Thanks to your mother, you got just the right food to grow strong. She also made sure you learned some manners and to do the right things in your culture.
You wouldn’t be eating a hamburger with two coordinated hands right now if it wasn’t for her guidance. You also wouldn’t be walking, wiggling, dancing and hip-hopping if it wasn’t for her tireless patience in making you practice standing and walking! You just wanted to sit and eat anything in sight, didn’t you?
There’s no surprise in the fact that sometimes when people die in an unpleasant way, they call out for their mothers – the one person you know will always give you comfort and shelter. And it’s universally accepted that mums will forgive you for your bad ways or support you when almost everyone will not.
Even when we’re older and we think we are smarter, our mum will know that something is wrong, even if you try to hide it. She knows your face and your heart sometimes better than even yourself.
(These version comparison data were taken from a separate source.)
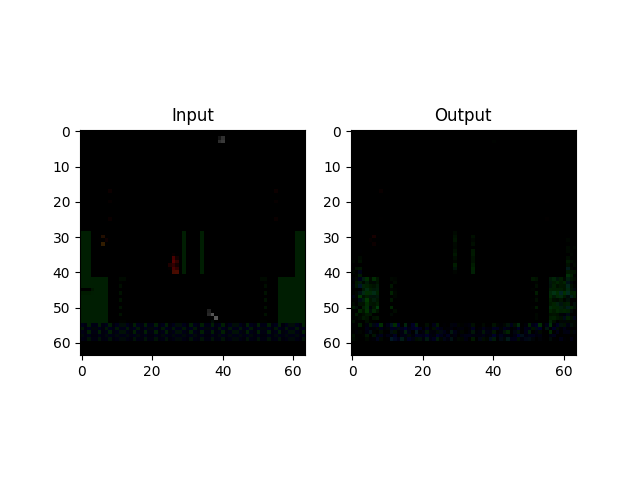
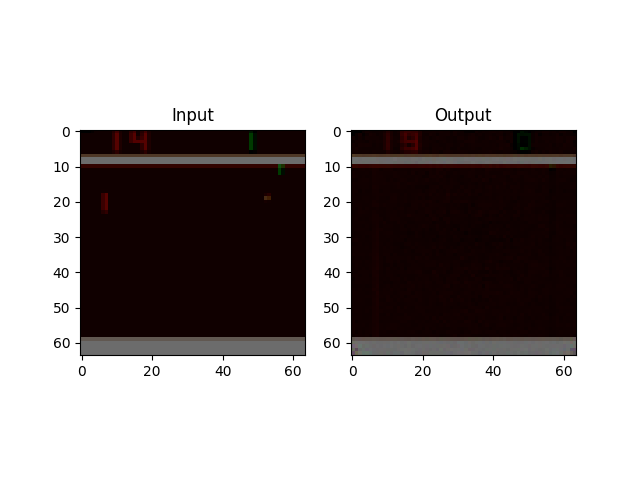
Upgraded modelwith decent results

diff --git a/pydreamer/models/NewCNN.py b/pydreamer/models/NewCNN.py
@@ -30,28 +30,13 @@ class NewCNN(nn.Module):
             activation(),
             nn.Conv2d(d*4, d*8, 4, stride),
             activation(),
-            nn.Flatten()
+            # nn.Conv2d(d*8, d*16, 2, stride),
+            # activation(),
         )
 
-        # self.neuralnetwork_small = nn.Sequential(
-        #     nn.Flatten(),
-        #     nn.Linear(4608, 1536),
-        #     activation(),
-        #     nn.Unflatten(1, (384, 2, 2)),
-        #     nn.ConvTranspose2d(d*8, d*4, 4, stride=2),
-        #     activation(),
-        # )
-
-        # self.neuralnetwork = nn.Sequential(
-        #     nn.Flatten(),
-        #     nn.Linear(20736, 10368),
-        #     activation(),
-        #     nn.Linear(10368, 6912),
-        #     activation(),
-        #     nn.Unflatten(1, (192, 6, 6))
-        # )
-
         self.decoder = nn.Sequential(
+            nn.ConvTranspose2d(d*16, d*8, 2, stride=2),
+            activation(),
             nn.ConvTranspose2d(d*8, d*4, 4, stride=2),
             activation(),
             nn.ConvTranspose2d(d*4, d*2, 4, stride=2),
@@ -62,18 +47,22 @@ class NewCNN(nn.Module):
             activation()
         )
 
-        self.decoder2 = nn.Sequential(
+        self.deep_decoder = nn.Sequential(
+            nn.Flatten(),
             # FC
             nn.Linear(1536, d * 32),
             nn.Unflatten(-1, (d * 32, 1, 1)),  # type: ignore
             # Deconv
-            nn.ConvTranspose2d(d * 32, d * 4, 5, stride),
+            nn.ConvTranspose2d(d * 32, d * 16, 5, stride),
             activation(),
-            nn.ConvTranspose2d(d * 4, d * 2, 5, stride),
+            nn.ConvTranspose2d(d * 16, d * 4, 5, stride),
             activation(),
-            nn.ConvTranspose2d(d * 2, d, 6, stride),
+            # nn.ConvTranspose2d(d * 4, d * 2, 5, stride),
+            # activation(),
+            nn.ConvTranspose2d(d * 4, d, 6, stride),
             activation(),
-            nn.ConvTranspose2d(d, 3, 6, stride))
+            nn.ConvTranspose2d(d, 3, 6, stride)
+        )
 
         self.x_0 = None
         self.x_1 = None
@@ -100,7 +89,7 @@ class NewCNN(nn.Module):
         # y = unflatten_batch(y, bd)
         # instuff, bd1 = flatten_batch(self.x_3, 3)
         y = self.encoder(combined_history)
-        y = self.decoder2(y)
+        y = self.deep_decoder(y)
         y = unflatten_batch(y, bd)
         # x_1_out, bd1 = flatten_batch(self.x_1, 3)
         # x_2_out, bd2 = flatten_batch(self.x_2, 3)
@@ -113,19 +102,24 @@ class NewCNN(nn.Module):
         # y = self.neuralnetwork(y)
         # # print(f"size y after nn: {y.size()}")
         # y = self.decoder(y)
-        print(f"size history: {combined_history.size()}")
-        print(f"size x input: {x.size()}")
-        print(f"size y after decoder: {y.size()}")
         # y = unflatten_batch(y, bd1)
+
+        # print(f"size history: {combined_history.size()}")
+        # print(f"size x input: {x.size()}")
+        # print(f"size y after decoder: {y.size()}")
+        # print(f"size y numpy: {np.shape(y.detach().numpy())}")
+        # print(f"size y numpy 1 mean: {np.shape(np.mean(y.detach().numpy(), 0))}")
 
         self.iter += 1
         if self.iter == self.picture_every:
             print("Creating pictures")
-            fig, (ax1, ax2) = plt.subplots(1,2)
+            fig, (ax1, ax2, ax3) = plt.subplots(1,3)
             ax1.imshow(np.clip(x.detach().numpy()[0][0].transpose((1,2,0)), 0, 1), interpolation='nearest')
-            ax1.set_title("History input")
+            ax1.set_title("Input")
             ax2.imshow(np.clip(y.detach().numpy()[0][0].transpose((1,2,0)), 0, 1), interpolation='nearest')
-            ax2.set_title("CNN_out")
+            ax2.set_title("CNN_out 1")
+            ax3.imshow(np.clip(np.mean(np.mean(y.detach().numpy(), 0), 0).transpose((1,2,0)), 0, 1), interpolation='nearest')
+            ax3.set_title("CNN_out mean")
             plt.savefig('pictures/NewCNN_out.png')
 
             fig, (ax1, ax2, ax3) = plt.subplots(1, 3)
She will give you advice and still forgive you if you choose not to take it.
Also I’d like to include the single dads who raise the kids without their mums. These fathers have wisely understood that they are now both the dad and ‘the mum’ – changing their roles to provide the things that money can’t buy – trust, love, protection, support and believing in your ability to deal with the world.
Yep, mums are amazing. But we also sometimes don’t see that well. One thing I really like with Vietnamese women is the amount of time and attention they will give their kids. Maybe it’s over-done sometimes and the kid grows up spoilt but that’s better than being ignored! Maybe they can be harsh or too strict yet that too means that your mums have accepted the responsibility to raise you – usually for at least twenty years.
So this Mother’s Day, think of something amazing your mum did for you – and tell her. Remembering what she had done for you can feel richer than all the chocolate and flowers in the world.
You probably won’t realize it but before the end of Mother’s Day, I’m sure she has helped you in some way even if you made sure she had the day off. She’ll even forgive you if you burn the breakfast in bed you made for her!
Almost every woman you meet on Mother’s Day was, is going to be, is, or has been a mother…and no matter how many scientists, artists, farmers and inventors we have on this planet – none of us would be here (and survive to read this) without her.
So happy Mother’s Day to my mum in heaven and all the other busy mums in the world!
Got a wonderful story about your mum? Tell us about it!